━━ DATASET ENTRIES ━━

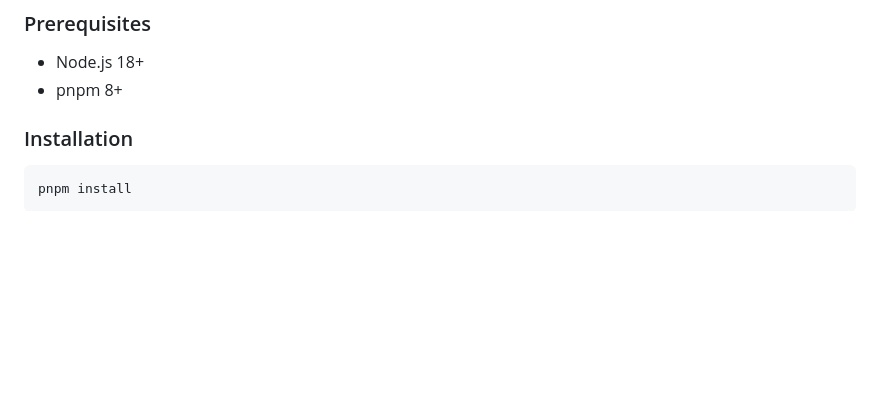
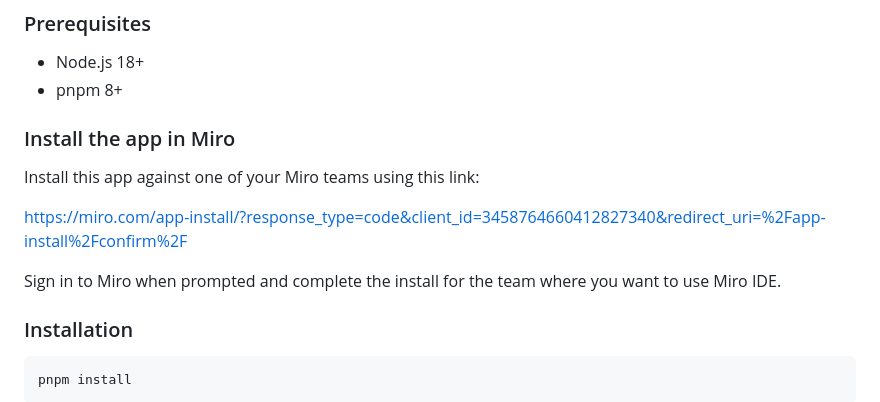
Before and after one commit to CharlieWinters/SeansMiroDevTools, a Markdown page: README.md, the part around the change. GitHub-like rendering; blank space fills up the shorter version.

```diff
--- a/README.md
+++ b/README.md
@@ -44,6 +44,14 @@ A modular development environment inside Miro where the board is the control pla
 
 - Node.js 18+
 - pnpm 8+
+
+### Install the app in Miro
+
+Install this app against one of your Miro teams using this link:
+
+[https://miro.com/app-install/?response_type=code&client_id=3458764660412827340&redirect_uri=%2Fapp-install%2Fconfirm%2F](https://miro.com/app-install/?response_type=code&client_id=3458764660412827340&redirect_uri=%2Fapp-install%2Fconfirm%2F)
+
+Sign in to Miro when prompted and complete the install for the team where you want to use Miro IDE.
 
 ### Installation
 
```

━━━

> WHAT NEEDS TO BE DONE
Filter the entries above down to the lines that contain "where".

> RESULT FOR THIS EXERCISE
@@ -44,6 +44,14 @@ A modular development environment inside Miro where the board is the control pla
+Sign in to Miro when prompted and complete the install for the team where you want to use Miro IDE.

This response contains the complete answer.